Artist I’m Revisiting Jean Giraud, ”Moebius”.

Venise Céleste – Moebius

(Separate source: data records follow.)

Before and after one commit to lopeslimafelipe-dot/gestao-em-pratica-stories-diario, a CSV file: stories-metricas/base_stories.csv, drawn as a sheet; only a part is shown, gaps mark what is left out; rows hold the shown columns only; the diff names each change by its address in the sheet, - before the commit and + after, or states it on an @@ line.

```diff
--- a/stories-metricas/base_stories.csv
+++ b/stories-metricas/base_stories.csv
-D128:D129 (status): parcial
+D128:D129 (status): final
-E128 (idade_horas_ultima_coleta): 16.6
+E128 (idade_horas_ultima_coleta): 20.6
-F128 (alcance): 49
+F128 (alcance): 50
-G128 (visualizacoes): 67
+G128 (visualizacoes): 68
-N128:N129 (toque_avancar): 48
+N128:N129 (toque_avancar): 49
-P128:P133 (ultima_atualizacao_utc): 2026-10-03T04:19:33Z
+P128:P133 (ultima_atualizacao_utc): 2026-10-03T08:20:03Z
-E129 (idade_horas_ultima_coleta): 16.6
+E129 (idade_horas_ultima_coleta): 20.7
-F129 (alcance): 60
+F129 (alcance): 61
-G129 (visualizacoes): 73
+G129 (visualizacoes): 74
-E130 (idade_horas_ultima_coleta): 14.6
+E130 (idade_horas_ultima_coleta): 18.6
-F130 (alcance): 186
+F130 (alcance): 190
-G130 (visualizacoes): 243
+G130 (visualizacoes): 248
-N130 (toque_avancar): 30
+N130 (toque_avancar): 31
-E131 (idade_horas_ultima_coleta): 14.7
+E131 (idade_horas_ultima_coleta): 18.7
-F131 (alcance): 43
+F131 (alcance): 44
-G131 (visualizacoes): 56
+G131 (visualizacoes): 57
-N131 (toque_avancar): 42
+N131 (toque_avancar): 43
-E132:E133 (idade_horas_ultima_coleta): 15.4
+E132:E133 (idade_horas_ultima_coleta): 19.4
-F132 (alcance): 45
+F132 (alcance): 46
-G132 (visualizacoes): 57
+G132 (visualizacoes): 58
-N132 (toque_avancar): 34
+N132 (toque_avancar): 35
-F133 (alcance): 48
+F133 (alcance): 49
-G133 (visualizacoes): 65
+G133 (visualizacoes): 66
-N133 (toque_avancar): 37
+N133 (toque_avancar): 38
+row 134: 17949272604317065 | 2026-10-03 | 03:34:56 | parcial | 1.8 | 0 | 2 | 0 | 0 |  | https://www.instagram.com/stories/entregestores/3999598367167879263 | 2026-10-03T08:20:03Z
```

Jean Giraud has been described as the most important French Cartoonist since Hergé, who created Tintin. Giraud created several comics through his life, contributed to the story board of numerous iconic films such as Alien, and Tron, he collaborated with greats such as Stan Lee, and he produced many pieces of art that remain some my favorites since I’ve discovered him years ago. Giraud became famous early on in his career with his Western comics, but I most enjoy his later work, which is strange science-fiction-fantasy pieces. My favorite piece is probably the one above, where he takes the iconic Bridge of Sighs from Venice, and re-imagines it with a void rather than water bellow it. In all his pieces, he demonstrates wonderful imagination, makes great use of contrasts, and I particularly like his choice of colors when he uses them. They have some kind of washed out, retro pastel look to them that makes his work quite unique to me. I seem to have no trouble telling a Moebius apart from other drawings of the same genre, his style just stands out. Every drawing of his, whether it be a small panel in a comic book or a standalone piece of art, it always makes use of clever framing and eye catching perspective. His sci-fi drawings are to me as though Star Wars and Lord of the Rings had been imagined and combined by an artist from Atlantis. Further along in time and imagination than the world in which we live, Moebius’ drawings were unmistakably produced in the past. I quite like futuristic art that is produced today, but in my opinion, it almost makes me feel like I’m looking at photography sometimes, which is cool, but I think there is a lot of room for more personalized art like this. In his drawings I feel like I can see his pen strokes. Giraud did a lot of story telling as well, but I haven’t read any of his graphic novels so I cannot speak to it. Giraud died in 2012, at 73 years old. The following link is to a Pinterest Board where I put a bunch of his drawings together. I couldn’t find a good archive of his art to attach for you, so I made one there myself. If you are unfamiliar with Pinterest, you do not need an account, just click beside the the pop-up when you are prompted to log in. https://pin.it/3UrEElS

Metreon – Moebius
Metreon – Moebius
Metreon – Moebius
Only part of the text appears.